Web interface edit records
- Opening Delimiter -

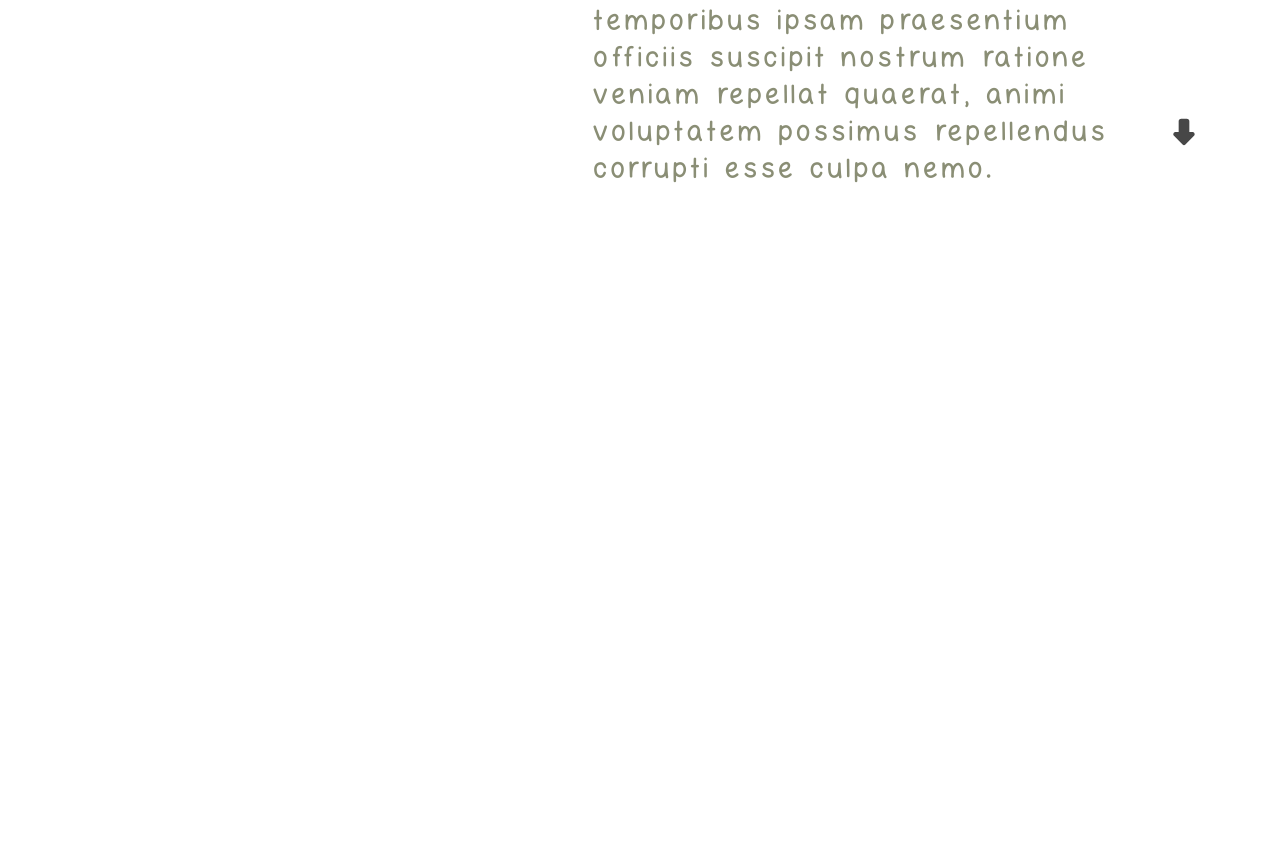
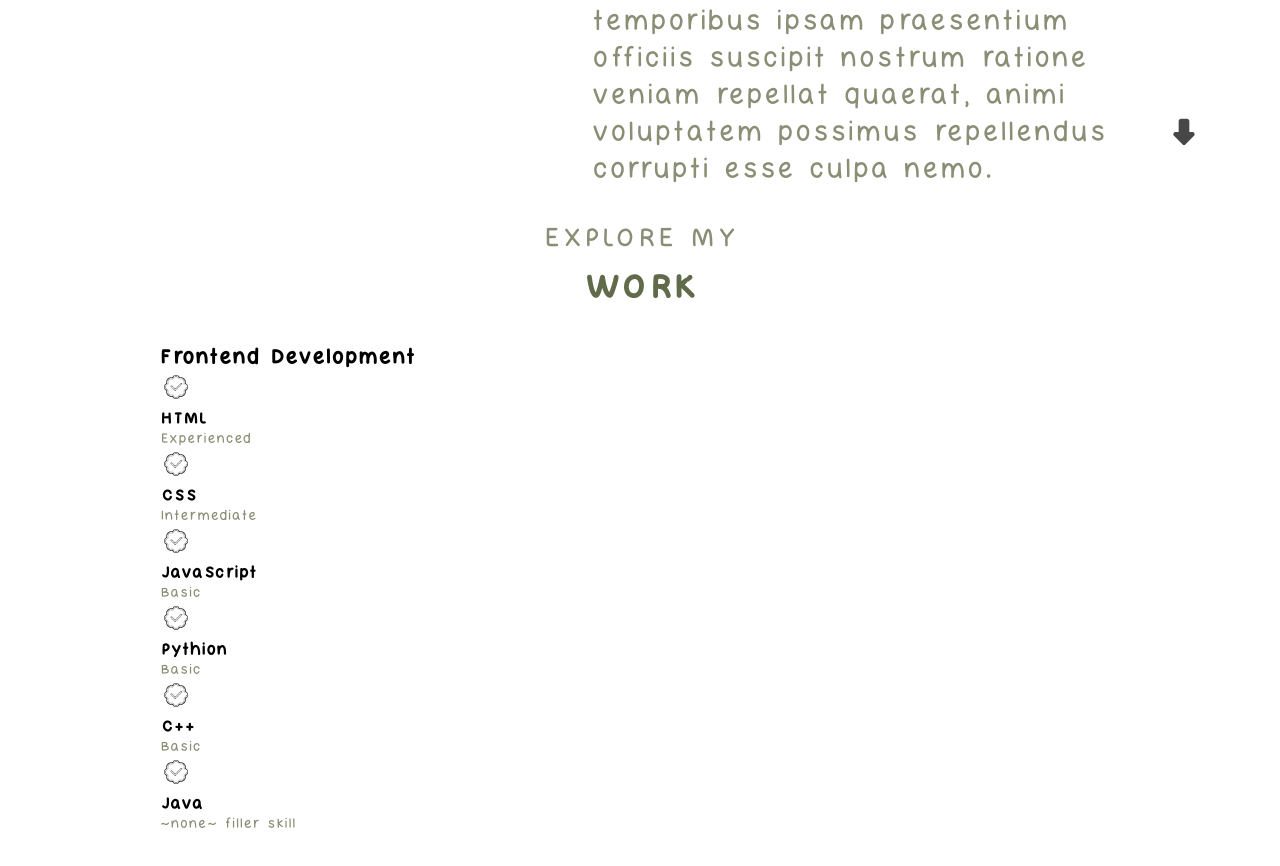
Before and after one commit to cfb-exe/portfolio-repo, a plain HTML site: page index.html in a window 1280 px wide. Shown: the part 1592-2458 px from the top of the page. Before the commit the page ends 1780 px from the top, so only its background shows below. Drawn offline with Linux system fonts and the light colour scheme.

Commit message:
experience section added

```diff
--- a/index.html
+++ b/index.html
@@ -89,7 +89,7 @@
           <img src="./assets/experience.svg" alt="experience icon" class="icon"/>
           <h3>Experience</h3>
           <p>0+ years
-            <br>aspiring frontend developer</br>
+            <br>aspiring dev trying to survive in  the world</br>
           </p>
           </div>
           <div class="details-container">
@@ -107,6 +107,61 @@
       </div>
       <img src="./assets/arrow.svg" alt="arrow icon" class="icon arrow" onclick="location.href='./#experience'"/>
     </section>
+    <section id="experience">
+      <p class="section__text__p1">EXPLORE MY</p>
+      <h1 class="title">WORK</h1>
+      <div class="experience-details-container">
+        <div class="about-containers">
+          <div class="details-containers">
+            <h2 class="experience-sub-title">Frontend Development</h2>
+            <div class="article-container">
+              <article>
+                <img src="./assets/checkmark.png" alt="Experience icon" class="icon"/>
+                <div>
+                  <h3>HTML</h3>
+                  <p>Experienced</p>
+                </div>
+              </article>
+              <article>
+                <img src="./assets/checkmark.png" alt="Experience icon" class="icon"/>
+                <div>
+                  <h3>CSS</h3>
+                  <p>Intermediate</p>
+                </div>
+              </article>
+              <article>
+                <img src="./assets/checkmark.png" alt="Experience icon" class="icon"/>
+                <div>
+                  <h3>JavaScript</h3>
+                  <p>Basic</p>
+                </div>
+              </article>
+              <article>
+                <img src="./assets/checkmark.png" alt="Experience icon" class="icon"/>
+                <div>
+                  <h3>Pythion</h3>
+                  <p>Basic</p>
+                </div>
+              </article>
+              <article>
+                <img src="./assets/checkmark.png" alt="Experience icon" class="icon"/>
+                <div>
+                  <h3>C++</h3>
+                  <p>Basic</p>
+                </div>
+              </article>
+              <article>
+                <img src="./assets/checkmark.png" alt="Experience icon" class="icon"/>
+                <div>
+                  <h3>Java</h3>
+                  <p>~none~ filler skill</p>
+                </div>
+              </article>
+            </div>
+          </div>
+        </div>
+      </div>
+    </section>
     <!--add script source and then our js file-->
     <script src="script.js"></script>
   </body>
```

- Closing Delimiter -

Restating the data word for word is the task, and pictures are to be omitted.

Before and after one commit to cfb-exe/portfolio-repo, a plain HTML site: page index.html in a window 1280 px wide. Shown: the part 1592-2458 px from the top of the page. Before the commit the page ends 1780 px from the top, so only its background shows below. Drawn offline with Linux system fonts and the light colour scheme.

Commit message:
experience section added

```diff
--- a/index.html
+++ b/index.html
@@ -89,7 +89,7 @@
           <img src="./assets/experience.svg" alt="experience icon" class="icon"/>
           <h3>Experience</h3>
           <p>0+ years
-            <br>aspiring frontend developer</br>
+            <br>aspiring dev trying to survive in  the world</br>
           </p>
           </div>
           <div class="details-container">
@@ -107,6 +107,61 @@
       </div>
       <img src="./assets/arrow.svg" alt="arrow icon" class="icon arrow" onclick="location.href='./#experience'"/>
     </section>
+    <section id="experience">
+      <p class="section__text__p1">EXPLORE MY</p>
+      <h1 class="title">WORK</h1>
+      <div class="experience-details-container">
+        <div class="about-containers">
+          <div class="details-containers">
+            <h2 class="experience-sub-title">Frontend Development</h2>
+            <div class="article-container">
+              <article>
+                <img src="./assets/checkmark.png" alt="Experience icon" class="icon"/>
+                <div>
+                  <h3>HTML</h3>
+                  <p>Experienced</p>
+                </div>
+              </article>
+              <article>
+                <img src="./assets/checkmark.png" alt="Experience icon" class="icon"/>
+                <div>
+                  <h3>CSS</h3>
+                  <p>Intermediate</p>
+                </div>
+              </article>
+              <article>
+                <img src="./assets/checkmark.png" alt="Experience icon" class="icon"/>
+                <div>
+                  <h3>JavaScript</h3>
+                  <p>Basic</p>
+                </div>
+              </article>
+              <article>
+                <img src="./assets/checkmark.png" alt="Experience icon" class="icon"/>
+                <div>
+                  <h3>Pythion</h3>
+                  <p>Basic</p>
+                </div>
+              </article>
+              <article>
+                <img src="./assets/checkmark.png" alt="Experience icon" class="icon"/>
+                <div>
+                  <h3>C++</h3>
+                  <p>Basic</p>
+                </div>
+              </article>
+              <article>
+                <img src="./assets/checkmark.png" alt="Experience icon" class="icon"/>
+                <div>
+                  <h3>Java</h3>
+                  <p>~none~ filler skill</p>
+                </div>
+              </article>
+            </div>
+          </div>
+        </div>
+      </div>
+    </section>
     <!--add script source and then our js file-->
     <script src="script.js"></script>
   </body>
```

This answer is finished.